The Secretary of State to the Minister Resident in Iraq (Knabenshue)
Sir: The receipt is acknowledged of your despatch No. 591 of February 20, 1936,7 transmitting a copy of a note dated February 12, 1936, from the Iraqi Foreign Office containing its observations on the draft treaty of general relations submitted by this Government.
The Department is prepared to negotiate three separate treaties with reference to commerce and navigation, general relations (residence and establishment), and naturalization, respectively. It believes that a treaty of commerce and navigation is most important at this time, and accordingly desires to begin negotiations looking toward the conclusion of such a treaty first.

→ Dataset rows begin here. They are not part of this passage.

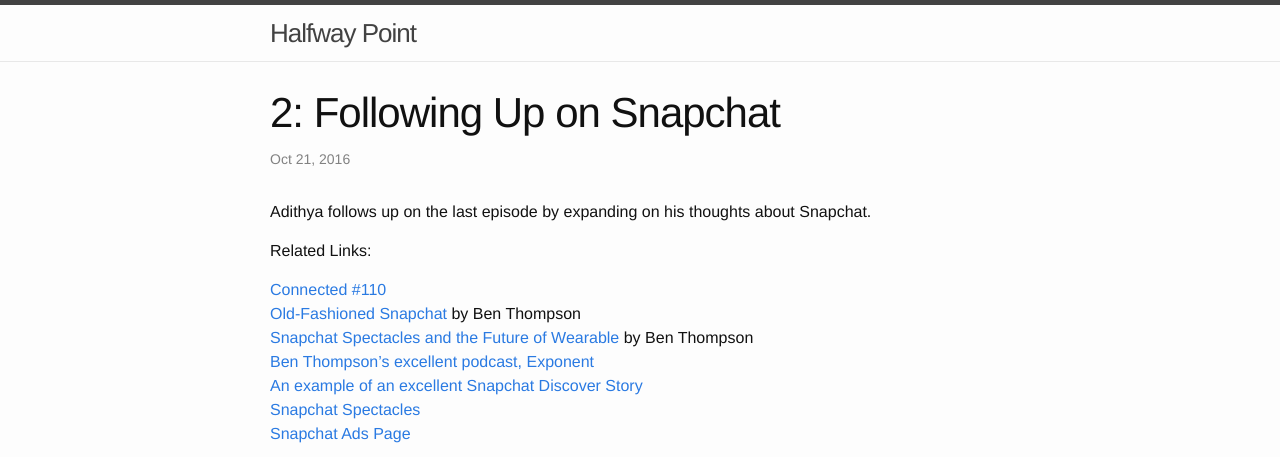
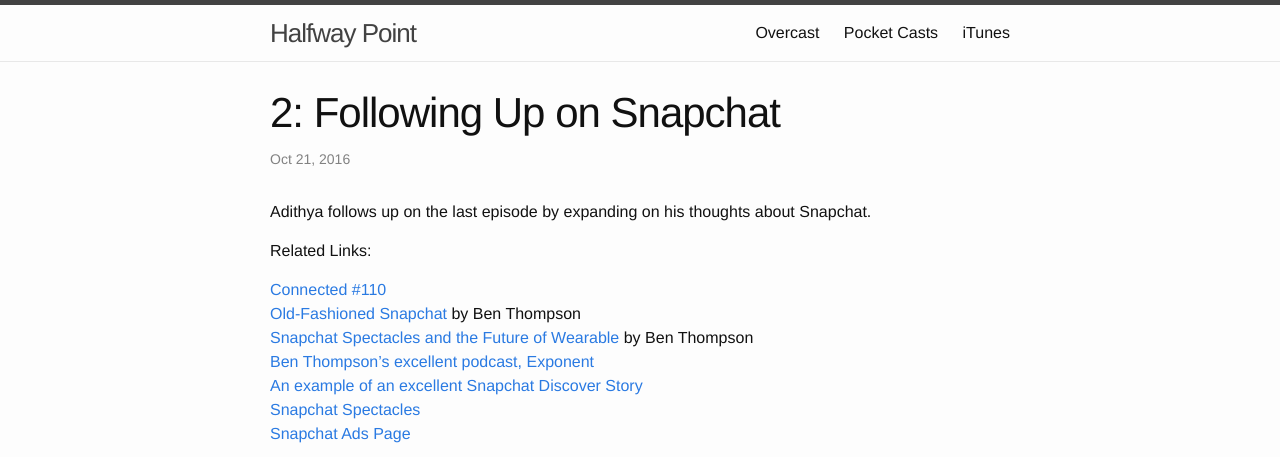
Before and after one commit to halfwaypoint/halfwaypoint.github.io, a Jekyll site: the page built from _posts/2016-10-21-ep2.markdown, in a window 1280 px wide, cut to the strip 0-457 px from the top of the page. Built offline with Jekyll 4.4.1, drawn with Linux system fonts in a browser that asks for light colours.

Commit message:
Overcast, iTunes, and Pocket Casts links

```diff
--- a/_includes/header.html
+++ b/_includes/header.html
@@ -19,6 +19,9 @@
           <a class="page-link" href="{{ my_page.url | prepend: site.baseurl }}">{{ my_page.title }}</a>
           {% endif %}
         {% endfor %}
+		<a class="page-link" href="https://overcast.fm/itunes1148712841/halfway-point">Overcast</a>
+		<a class="page-link" href="http://pca.st/EJcI">Pocket Casts</a>
+		<a class="page-link" href="https://itunes.apple.com/us/podcast/halfway-point/id1148712841">iTunes</a>
       </div>
     </nav>
 
```
Also changed, not shown: _posts/2016-10-21-ep2.markdown (line endings or trailing spaces), assets/show-artwork.png, 1 other file.
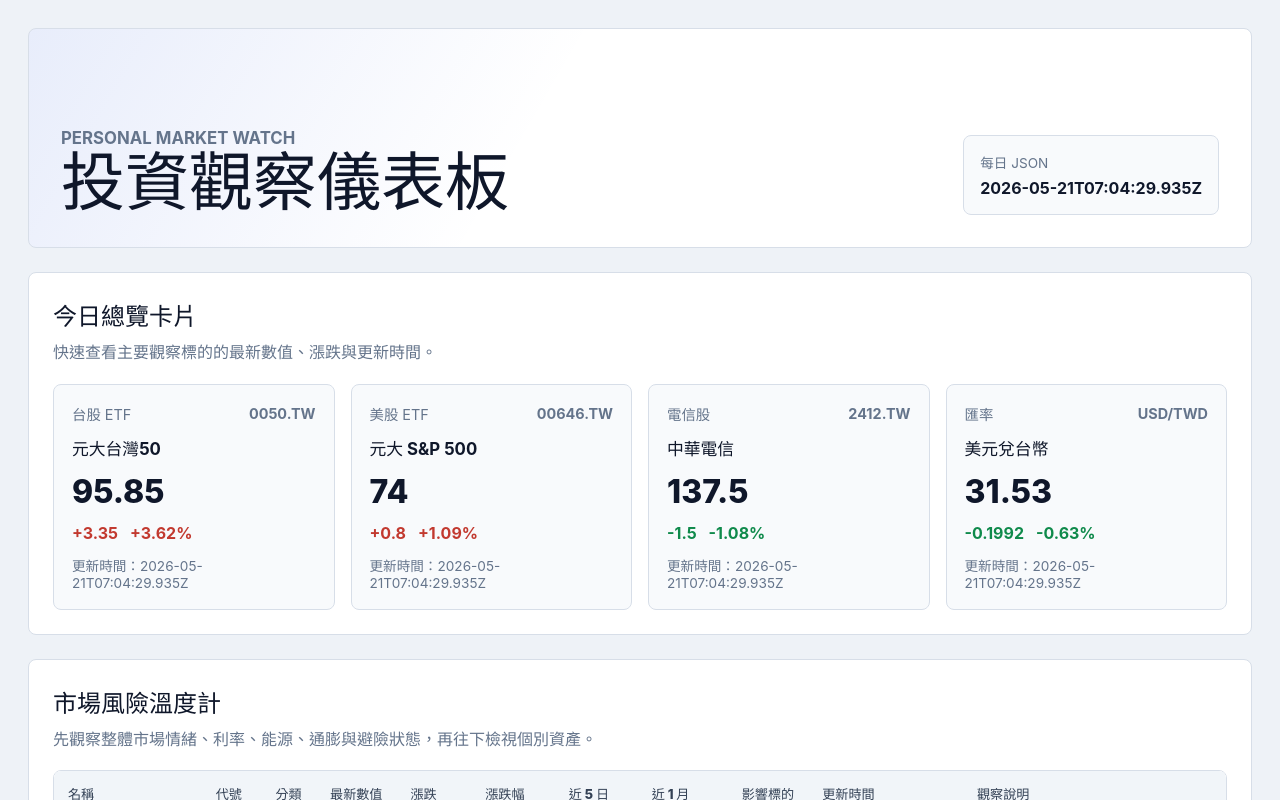
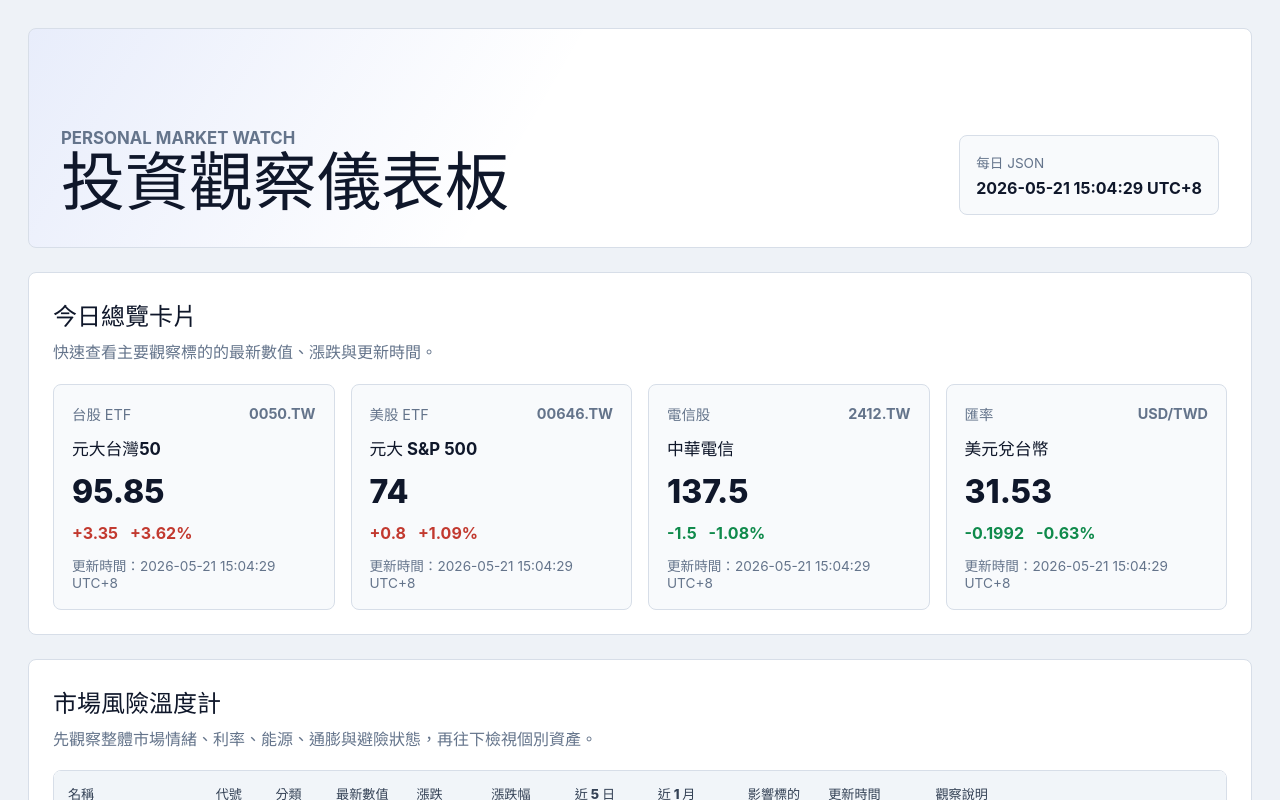
Before and after one commit to junyuo/market-watch-dashboard, a React (Vite) app: page / in a window 1280 px wide. Shown: the top 800 px of the page. Built offline with nearby package versions, Linux system fonts and the light colour scheme.

Commit message:
把所有畫面上的「更新時間」改成台灣時間 UTC+8。

```diff
--- a/public/data/market.json
+++ b/public/data/market.json
@@ -1,5 +1,5 @@
 {
-  "updatedAt": "2026-05-21T07:04:29.935Z",
+  "updatedAt": "2026-05-21 15:04:29 UTC+8",
   "summaryItems": [
     {
       "name": "元大台灣50",
@@ -11,7 +11,7 @@
       "period5d": -0.21,
       "period1m": 11.45,
       "relatedAsset": "0050",
-      "updatedAt": "2026-05-21T07:04:29.935Z",
+      "updatedAt": "2026-05-21 15:04:29 UTC+8",
       "note": "觀察台股大型權值股整體表現"
     },
     {
@@ -24,7 +24,7 @@
       "period5d": 0.2,
       "period1m": 5.19,
       "relatedAsset": "00646",
-      "updatedAt": "2026-05-21T07:04:29.935Z",
+      "updatedAt": "2026-05-21 15:04:29 UTC+8",
       "note": "受美股指數與匯率共同影響"
     },
     {
@@ -37,7 +37,7 @@
       "period5d": 0,
       "period1m": 0.36,
       "relatedAsset": "2412",
-      "updatedAt": "2026-05-21T07:04:29.935Z",
+      "updatedAt": "2026-05-21 15:04:29 UTC+8",
       "note": "偏防禦型現金流與殖利率觀察"
     },
     {
@@ -50,7 +50,7 @@
       "period5d": -0.09,
       "period1m": 0.15,
       "relatedAsset": "FX",
-      "updatedAt": "2026-05-21T07:04:29.935Z",
+      "updatedAt": "2026-05-21 15:04:29 UTC+8",
       "note": "影響海外 ETF 換匯與台股資金面"
     }
   ],
@@ -65,7 +65,7 @@
       "period5d": -2.41,
       "period1m": -10.56,
       "relatedAsset": "Risk",
-      "updatedAt": "2026-05-21T07:04:29.935Z",
+      "updatedAt": "2026-05-21 15:04:29 UTC+8",
       "note": "反映美股市場恐慌與波動程度；主要影響 00646、美股科技股與整體風險偏好"
     },
     {
@@ -78,7 +78,7 @@
       "period5d": 2.03,
       "period1m": 6.52,
       "relatedAsset": "Risk",
-      "updatedAt": "2026-05-21T07:04:29.935Z",
+      "updatedAt": "2026-05-21 15:04:29 UTC+8",
       "note": "反映資金成本與成長股估值壓力；主要影響 00646、科技股、AI 股與美元走勢"
     },
     {
@@ -91,7 +91,7 @@
       "period5d": 1.57,
       "period1m": 12.49,
       "relatedAsset": "Risk",
-      "updatedAt": "2026-05-21T07:04:29.935Z",
+      "updatedAt": "2026-05-21 15:04:29 UTC+8",
       "note": "作為油價與能源成本的代理指標；主要影響通膨壓力、企業成本與總經情緒"
     },
     {
@@ -104,7 +104,7 @@
       "period5d": -0.67,
       "period1m": -0.26,
       "relatedAsset": "Risk",
-      "updatedAt": "2026-05-21T07:04:29.935Z",
+      "updatedAt": "2026-05-21 15:04:29 UTC+8",
       "note": "作為通膨預期與實質利率變化的觀察指標；主要影響利率預期、債券市場與科技股估值"
     },
     {
@@ -117,7 +117,7 @@
       "period5d": -3.04,
       "period1m": -2.83,
       "relatedAsset": "Risk",
-      "updatedAt": "2026-05-21T07:04:29.935Z",
+      "updatedAt": "2026-05-21 15:04:29 UTC+8",
       "note": "反映市場避險需求、美元與實質利率壓力；主要影響 Risk-off 情緒、美元與利率預期"
     }
   ],
@@ -132,7 +132,7 @@
       "period5d": -0.21,
       "period1m": 11.45,
       "relatedAsset": "0050",
-      "updatedAt": "2026-05-21T07:04:29.935Z",
+      "updatedAt": "2026-05-21 15:04:29 UTC+8",
       "note": "追蹤台灣大型權值股表現"
     },
     {
@@ -145,7 +145,7 @@
       "period5d": -1.76,
       "period1m": 8.78,
       "relatedAsset": "0050",
-      "updatedAt": "2026-05-21T07:04:29.935Z",
+      "updatedAt": "2026-05-21 15:04:29 UTC+8",
       "note": "0050 主要波動來源"
     },
     {
@@ -158,7 +158,7 @@
       "period5d": 4.26,
       "period1m": 69.86,
       "relatedAsset": "0050",
-      "updatedAt": "2026-05-21T07:04:29.935Z"
+      "updatedAt": "2026-05-21 15:04:29 UTC+8"
     },
     {
       "name": "台達電",
@@ -170,7 +170,7 @@
       "period5d": -5.8,
       "period1m": 0.74,
       "relatedAsset": "0050",
-      "updatedAt": "2026-05-21T07:04:29.935Z"
+      "updatedAt": "2026-05-21 15:04:29 UTC+8"
     },
     {
       "name": "鴻海",
@@ -182,7 +182,7 @@
       "period5d": 1.23,
       "period1m": 17.3,
       "relatedAsset": "0050",
-      "updatedAt": "2026-05-21T07:04:29.935Z"
+      "updatedAt": "2026-05-21 15:04:29 UTC+8"
     },
     {
       "name": "日月光投控",
@@ -194,7 +194,7 @@
       "period5d": -6.93,
       "period1m": 8.05,
       "relatedAsset": "0050",
-      "updatedAt": "2026-05-21T07:04:29.935Z"
+      "updatedAt": "2026-05-21 15:04:29 UTC+8"
     },
     {
       "name": "台積電 ADR",
@@ -206,7 +206,7 @@
       "period5d": 0.46,
       "period1m": 9.11,
       "relatedAsset": "0050",
-      "updatedAt": "2026-05-21T07:04:29.935Z",
+      "updatedAt": "2026-05-21 15:04:29 UTC+8",
       "note": "美股交易時段常牽動隔日台積電與 0050 情緒"
     },
     {
@@ -219,7 +219,7 @@
       "period5d": -0.92,
       "period1m": 10.01,
       "relatedAsset": "0050",
-      "updatedAt": "2026-05-21T07:04:29.935Z",
+      "updatedAt": "2026-05-21 15:04:29 UTC+8",
       "note": "若 Yahoo Finance 暫無資料，圖表會自動略過"
     }
   ],
@@ -234,7 +234,7 @@
       "period5d": 0.2,
       "period1m": 5.19,
       "relatedAsset": "00646",
-      "updatedAt": "2026-05-21T07:04:29.935Z"
+      "updatedAt": "2026-05-21 15:04:29 UTC+8"
     },
     {
       "name": "S&P 500 ETF",
@@ -246,7 +246,7 @@
       "period5d": -0.14,
       "period1m": 5.28,
       "relatedAsset": "00646",
-      "updatedAt": "2026-05-21T07:04:29.935Z",
+      "updatedAt": "2026-05-21 15:04:29 UTC+8",
       "note": "以 SPY 作為 S&P 500 proxy"
     },
     {
@@ -259,7 +259,7 @@
       "period5d": -0.22,
       "period1m": 10.68,
       "relatedAsset": "00646",
-      "updatedAt": "2026-05-21T07:04:29.935Z",
+      "updatedAt": "2026-05-21 15:04:29 UTC+8",
       "note": "以 QQQ 作為 Nasdaq 100 proxy"
     },
     {
@@ -272,7 +272,7 @@
       "period5d": -1.05,
       "period1m": 11.8,
       "relatedAsset": "00646",
-      "updatedAt": "2026-05-21T07:04:29.935Z"
+      "updatedAt": "2026-05-21 15:04:29 UTC+8"
     },
     {
       "name": "Microsoft",
@@ -284,7 +284,7 @@
       "period5d": 3.91,
       "period1m": -0.73,
       "relatedAsset": "00646",
-      "updatedAt": "2026-05-21T07:04:29.935Z"
+      "updatedAt": "2026-05-21 15:04:29 UTC+8"
     },
     {
       "name": "Apple",
@@ -296,7 +296,7 @@
       "period5d": 1.13,
       "period1m": 13.66,
       "relatedAsset": "00646",
-      "updatedAt": "2026-05-21T07:04:29.935Z"
+      "updatedAt": "2026-05-21 15:04:29 UTC+8"
     },
     {
       "name": "Amazon",
@@ -308,7 +308,7 @@
       "period5d": -1.9,
       "period1m": 6.04,
       "relatedAsset": "00646",
-      "updatedAt": "2026-05-21T07:04:29.935Z"
+      "updatedAt": "2026-05-21 15:04:29 UTC+8"
     },
     {
       "name": "Meta",
@@ -320,7 +320,7 @@
       "period5d": -1.88,
       "period1m": -9.54,
       "relatedAsset": "00646",
-      "updatedAt": "2026-05-21T07:04:29.935Z"
+      "updatedAt": "2026-05-21 15:04:29 UTC+8"
     },
     {
       "name": "Alphabet",
@@ -332,7 +332,7 @@
       "period5d": -3.41,
       "period1m": 17.04,
       "relatedAsset": "00646",
-      "updatedAt": "2026-05-21T07:04:29.935Z"
+      "updatedAt": "2026-05-21 15:04:29 UTC+8"
     },
     {
       "name": "Broadcom",
@@ -344,7 +344,7 @@
       "period5d": 0.23,
       "period1m": 3.88,
       "relatedAsset": "00646",
-      "updatedAt": "2026-05-21T07:04:29.935Z"
+      "updatedAt": "2026-05-21 15:04:29 UTC+8"
     },
     {
       "name": "Tesla",
@@ -356,7 +356,7 @@
       "period5d": -6.29,
       "period1m": 7.98,
       "relatedAsset": "00646",
-      "updatedAt": "2026-05-21T07:04:29.935Z"
+      "updatedAt": "2026-05-21 15:04:29 UTC+8"
     }
   ],
   "cht2412Items": [
@@ -370,7 +370,7 @@
       "period5d": 0,
       "period1m": 0.36,
       "relatedAsset": "2412",
-      "updatedAt": "2026-05-21T07:04:29.935Z",
+      "updatedAt": "2026-05-21 15:04:29 UTC+8",
       "note": "觀察股價、殖利率與穩定現金流"
     },
     {
@@ -383,7 +383,7 @@
       "period5d": -1.3,
       "period1m": 0,
       "relatedAsset": "2412",
-      "updatedAt": "2026-05-21T07:04:29.935Z"
+      "updatedAt": "2026-05-21 15:04:29 UTC+8"
     },
     {
       "name": "遠傳",
@@ -395,7 +395,7 @@
       "period5d": -2.45,
       "period1m": 0.1,
       "relatedAsset": "2412",
-      "updatedAt": "2026-05-21T07:04:29.935Z"
+      "updatedAt": "2026-05-21 15:04:29 UTC+8"
     },
     {
       "name": "EPS",
@@ -407,7 +407,7 @@
       "period5d": "N/A",
       "period1m": "N/A",
       "relatedAsset": "2412",
-      "updatedAt": "2026-05-21T07:04:29.935Z",
+      "updatedAt": "2026-05-21 15:04:29 UTC+8",
       "note": "EPS 資料尚未串接正式來源"
     },
     {
@@ -420,7 +420,7 @@
       "period5d": "N/A",
       "period1m": "N/A",
       "relatedAsset": "2412",
-      "updatedAt": "2026-05-21T07:04:29.935Z",
+      "updatedAt": "2026-05-21 15:04:29 UTC+8",
       "note": "現金股利資料尚未串接正式來源"
     },
     {
@@ -433,7 +433,7 @@
       "period5d": "N/A",
       "period1m": "N/A",
       "relatedAsset": "2412",
-      "updatedAt": "2026-05-21T07:04:29.935Z",
+      "updatedAt": "2026-05-21 15:04:29 UTC+8",
       "note": "殖利率資料尚未取得足夠來源"
     },
     {
@@ -446,7 +446,7 @@
       "period5d": "N/A",
       "period1m": "N/A",
       "relatedAsset": "2412",
-      "updatedAt": "2026-05-21T07:04:29.935Z",
+      "updatedAt": "2026-05-21 15:04:29 UTC+8",
       "note": "月營收資料尚未串接正式來源"
     }
   ],
@@ -461,7 +461,7 @@
       "period5d": -0.09,
       "period1m": 0.15,
       "relatedAsset": "FX",
-      "updatedAt": "2026-05-21T07:04:29.935Z"
+      "updatedAt": "2026-05-21 15:04:29 UTC+8"
     },
     {
       "name": "日圓兌台幣",
@@ -473,7 +473,7 @@
       "period5d": -0.86,
       "period1m": 0.34,
       "relatedAsset": "FX",
-      "updatedAt": "2026-05-21T07:04:29.935Z",
+      "updatedAt": "2026-05-21 15:04:29 UTC+8",
       "note": "由 USD/TWD 與 USD/JPY 交叉計算"
     },
     {
@@ -486,7 +486,7 @@
       "period5d": 0.33,
       "period1m": 0.62,
       "relatedAsset": "Macro",
-      "updatedAt": "2026-05-21T07:04:29.935Z",
+      "updatedAt": "2026-05-21 15:04:29 UTC+8",
       "note": "美元走強可能影響匯率與國際資金流向"
     },
     {
@@ -499,7 +499,7 @@
       "period5d": "-1051.82 億",
       "period1m": "-1445.9 億",
       "relatedAsset": "Macro",
-      "updatedAt": "2026-05-21T07:04:29.935Z",
+      "updatedAt": "2026-05-21 15:04:29 UTC+8",
       "note": "TWSE 三大法人買賣金額統計表，單位：億元；資料日期：2026-05-21"
     }
   ]
--- a/src/data/chartData.ts
+++ b/src/data/chartData.ts
@@ -173,6 +173,6 @@ export const dashboardCharts: DashboardChart[] = [
 ];
 
 export const fallbackChartData: DashboardChartData = {
-  updatedAt: "2026-05-21 15:30",
+  updatedAt: "2026-05-21 15:30:00 UTC+8",
   charts: dashboardCharts,
 };
--- a/src/data/marketData.ts
+++ b/src/data/marketData.ts
@@ -24,7 +24,7 @@ export type DashboardMarketData = {
   fxMacroItems: MarketItem[];
 };
 
-export const fallbackUpdatedAt = "2026-05-21 15:30";
+export const fallbackUpdatedAt = "2026-05-21 15:30:00 UTC+8";
 
 export const summaryItems: MarketItem[] = [
   {
```
Also changed, not shown: scripts/fetch-market-data.mjs (+33 -3 lines), public/data/chartData.json.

It is noted that on pages 5 and 6 of the memorandum of your interview with the Director General of the Foreign Office on July 15, 1935,7 you express doubt as to the advisability of proposing negotiations for a commercial treaty owing to the fact that the Iraqi Government is considering the adoption of a new trade policy. An examination of the possible objections of the Iraqi Government reported in your later despatch under reference, leads to the conclusion that the objections are specific in nature and not general.
You are requested to ascertain whether a proposal for the negotiation of a commercial treaty would meet with the concurrence of the Iraqi Government. Negotiations for a treaty of residence and establishment could follow, and the naturalization treaty would be last in order.
For your information the Department desires to point out that in the negotiation of a commercial treaty it must insist upon the inclusion of an article providing for unconditional most-favored-nation treatment, a principle to which this Government is firmly committed. To conclude a commercial treaty without the unconditional most-favored-nation clause would not only be futile but even prejudicial to American interests.
Very truly yours,